Lately I’ve run across a slew of articles suggesting ways we can all get smarter. One article loaded with thirty-one such tips pledged not only to make us smarter, but to do it fast. Perhaps someone figured out that our plummeting attention spans, shrinking vocabularies and eagerness to be featured on reality TV shows is becoming a national security risk.
I would also like to become smarter as fast as possible, and I realized that firming up the gray matter involves more than just popping blueberries and swilling pomegranate juice.
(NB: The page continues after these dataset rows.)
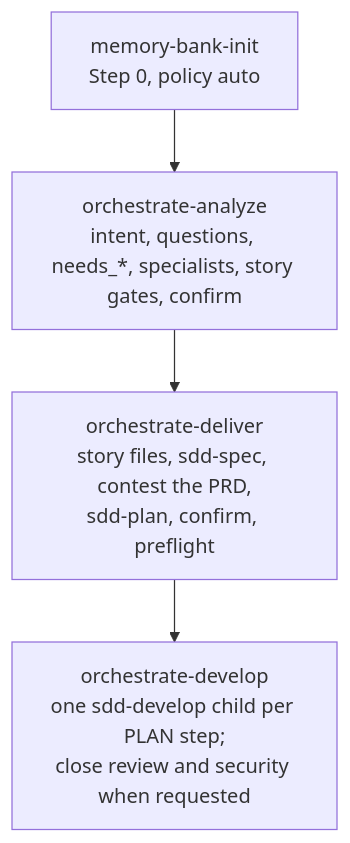
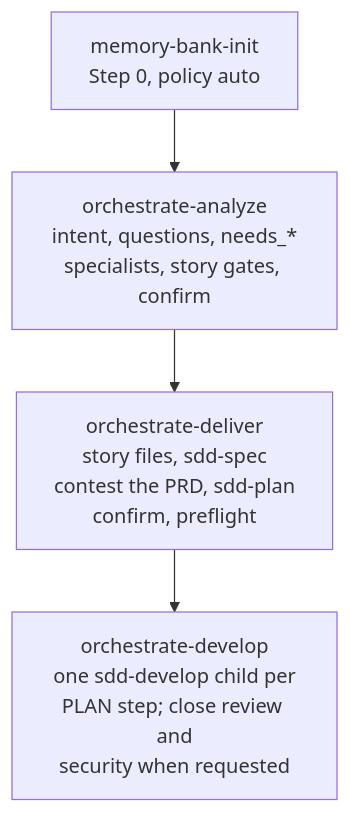
Before and after one commit to tibursocampos/agent-dev-toolkit: the first of 2 diagrams in docs-site/orchestrated-delivery.md, drawn with Mermaid. The commit also changed other lines of this file and 3 other files, not shown here.

First line of the commit message:
docs: fix Mermaid label wrapping and diagram font

````diff
--- a/docs-site/orchestrated-delivery.md
+++ b/docs-site/orchestrated-delivery.md
@@ -39,8 +39,8 @@
 ```mermaid
 flowchart TD
   step0["memory-bank-init<br/>Step 0, policy auto"]
-  o1["orchestrate-analyze<br/>intent, questions, needs_*, specialists, story gates, confirm"]
-  o2["orchestrate-deliver<br/>story files, sdd-spec, contest the PRD,<br/>sdd-plan, confirm, preflight"]
-  o3["orchestrate-develop<br/>one sdd-develop child per PLAN step;<br/>close review and security when requested"]
+  o1["orchestrate-analyze<br/>intent, questions, needs_*<br/>specialists, story gates, confirm"]
+  o2["orchestrate-deliver<br/>story files, sdd-spec<br/>contest the PRD, sdd-plan<br/>confirm, preflight"]
+  o3["orchestrate-develop<br/>one sdd-develop child per<br/>PLAN step; close review and<br/>security when requested"]
   step0 --> o1 --> o2 --> o3
 ```
````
Therefore, I launched Operation Higher I.Q. by taking an online test to measure my brain acuity.
After answering many questions about my personal life, including how often I ate fish, exercised, tackled Sudoku puzzles and met with friends, I scored a B+. Respectable, but I resented losing points for drinking several cups of caffeinated coffee a day and failing to travel to foreign countries to expand my intellectual horizons. Besides, I read about a study proving that lab rats zapped with jolts of caffeine displayed greatly sharpened brain connections. Who am I to argue with a lab full of java-crazed rats?
The web site that tested my brain battery also offered loads of wit-sharpening exercises, so I went to work: calculating simple math problems that popped up at increasingly rapid rates, trying to pinpoint where both a bird and a numeral had fleetingly appeared on a map, filling in “word bubbles,” and attempting other mindful feats. When I scored 1,217 points, I felt smart. But when I realized that I couldn’t find out what my score really meant until I paid to become a member of their brainy club, I felt the sensation of several points falling from my I.Q.
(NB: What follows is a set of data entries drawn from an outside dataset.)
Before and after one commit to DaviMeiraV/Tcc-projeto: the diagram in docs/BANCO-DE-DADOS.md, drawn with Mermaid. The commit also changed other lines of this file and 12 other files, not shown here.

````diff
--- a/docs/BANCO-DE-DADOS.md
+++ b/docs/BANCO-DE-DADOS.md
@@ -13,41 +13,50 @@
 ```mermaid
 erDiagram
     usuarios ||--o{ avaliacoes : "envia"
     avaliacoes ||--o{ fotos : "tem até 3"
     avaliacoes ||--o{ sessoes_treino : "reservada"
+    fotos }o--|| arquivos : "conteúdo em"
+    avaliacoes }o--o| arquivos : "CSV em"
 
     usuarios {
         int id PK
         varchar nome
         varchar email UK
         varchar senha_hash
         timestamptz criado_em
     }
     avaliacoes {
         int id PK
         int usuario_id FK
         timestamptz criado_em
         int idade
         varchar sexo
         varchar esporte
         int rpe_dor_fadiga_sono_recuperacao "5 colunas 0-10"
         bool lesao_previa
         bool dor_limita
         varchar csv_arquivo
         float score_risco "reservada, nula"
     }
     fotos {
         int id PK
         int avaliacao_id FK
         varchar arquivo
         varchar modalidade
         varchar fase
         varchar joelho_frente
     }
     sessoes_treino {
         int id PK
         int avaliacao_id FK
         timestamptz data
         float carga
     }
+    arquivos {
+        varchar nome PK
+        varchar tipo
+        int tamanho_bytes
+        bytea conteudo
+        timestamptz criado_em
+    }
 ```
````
Fatigued by those cerebral calisthenics, I took a break to review those articles about how to fire up my noggin’s neurons and keep them humming like a well-oiled thinking machine. Researchers believe that engaging in particular activities could help boost I.Q. by as much as 21 points, while failing to nurture the noodle could also cost nearly that many points. The brain’s capacity to change this way is called neuroplasticity. Believe me, adding this word to my vocabulary made me think I might actually become a genius.
Not surprisingly, some of the advice I read was contradictory. For example, aerobic exercise is a surefire way to buff the brain, but on the other hand napping refreshes the brain and lets us hang on to new information. In one study, students who took a 90-minute nap in the afternoon after trying to learn 120 new names and faces remembered more of them than the non-nappers. Duh! Leave it to a well-funded university study to prove the obvious. If those college students can figure out how to land grown-up jobs that still give them a generous naptime, they really will be smart.
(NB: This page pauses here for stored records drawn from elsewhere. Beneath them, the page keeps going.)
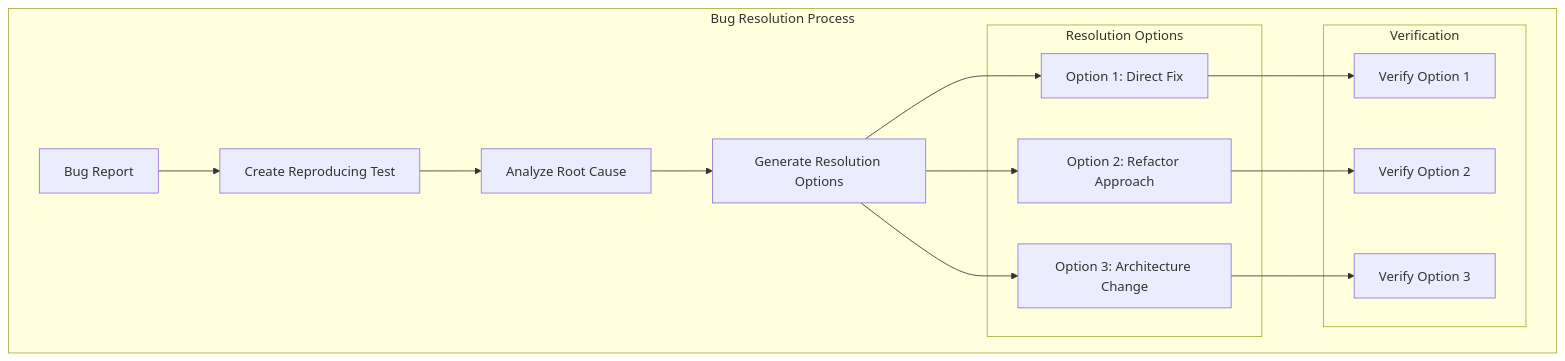
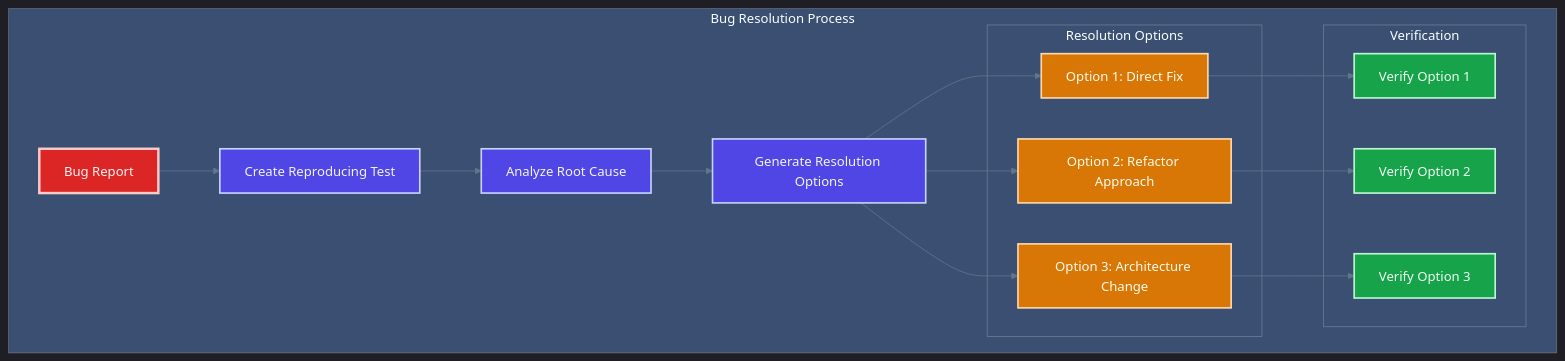
One commit to TheCowboyAI/cim-start changed the second of 2 diagrams in .claude/agents/tdd-expert.md. Above: the diagram before and after it, drawn with Mermaid. The commit also changed other lines of this file and 33 other files, not shown here.

````diff
--- a/.claude/agents/tdd-expert.md
+++ b/.claude/agents/tdd-expert.md
@@ -619,31 +659,42 @@
 ```mermaid
+%%{init: {"theme":"dark","themeVariables":{"primaryColor":"#4f46e5","primaryTextColor":"#f8fafc","primaryBorderColor":"#6366f1","lineColor":"#64748b","secondaryColor":"#1e293b","tertiaryColor":"#0f172a","background":"#0f172a","mainBkg":"#1e293b","secondBkg":"#334155","tertiaryBkg":"#475569"}}}%%
 graph TB
     subgraph "Bug Resolution Process"
         BUG[Bug Report]
         REPRODUCE[Create Reproducing Test]
         ANALYZE[Analyze Root Cause]
         OPTIONS[Generate Resolution Options]
         
         subgraph "Resolution Options"
             OPT1[Option 1: Direct Fix]
             OPT2[Option 2: Refactor Approach]
             OPT3[Option 3: Architecture Change]
         end
         
         subgraph "Verification"
             VERIFY1[Verify Option 1]
             VERIFY2[Verify Option 2]
             VERIFY3[Verify Option 3]
         end
         
         BUG --> REPRODUCE
         REPRODUCE --> ANALYZE
         ANALYZE --> OPTIONS
         OPTIONS --> OPT1
         OPTIONS --> OPT2
         OPTIONS --> OPT3
         OPT1 --> VERIFY1
         OPT2 --> VERIFY2
         OPT3 --> VERIFY3
     end
+    
+    classDef bugNode fill:#dc2626,stroke:#fecaca,stroke-width:3px,color:#fef2f2
+    classDef processNode fill:#4f46e5,stroke:#c7d2fe,stroke-width:2px,color:#f1f5f9
+    classDef optionNode fill:#d97706,stroke:#fed7aa,stroke-width:2px,color:#fffbeb
+    classDef verifyNode fill:#16a34a,stroke:#bbf7d0,stroke-width:2px,color:#f0fdf4
+    
+    class BUG bugNode
+    class REPRODUCE,ANALYZE,OPTIONS processNode
+    class OPT1,OPT2,OPT3 optionNode
+    class VERIFY1,VERIFY2,VERIFY3 verifyNode
 ```
````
Some advice about getting smarter was just dumb. One “expert” claims we should frown more than we smile, since the act of frowning increases skepticism and makes us more analytical. Maybe, but it also makes you lose friends. Fuggetaboutit.
Foodwise, I seem to be doing right by my bean. I eat as much dark chocolate as I dare, and my husband enjoys red wine with dinner several evenings a week. (Both contain memory-boosting flavonoids.) Yogurt is also supposed to be good for the brain, so I’m in good stead there, too. (Must be all those active cultures inside!) This leaves turmeric as the only problem brain-boosting comestible. Maybe it does help prevent dementia, but golly, how much turmeric can anybody eat? And once it gets on your clothes, good luck getting it out.
Despite my initial goal, I suspended Operation Higher IQ after one week. I decided that playing online games to ramp up my IQ was probably not as useful as reading books that contain words such as neuroplasticity, or 18th century literature whose average sentence contains as many words as would fit in eight Twitter feeds. I will also continue to hit the gym when I can, read good books as often as I can, and redouble my efforts to make sure I am never deprived of brain-boosting caffeine, the occasional afternoon nap, and of course – dark chocolate.
Hey, maybe I’m getting smarter already!
Judy Gruen is the author of MBA Admission for Smarties: The No-Nonsense Guide to Acceptance at Top Business Schools, as well as several award-winning humor books. Read more of her work on www.judygruen.com.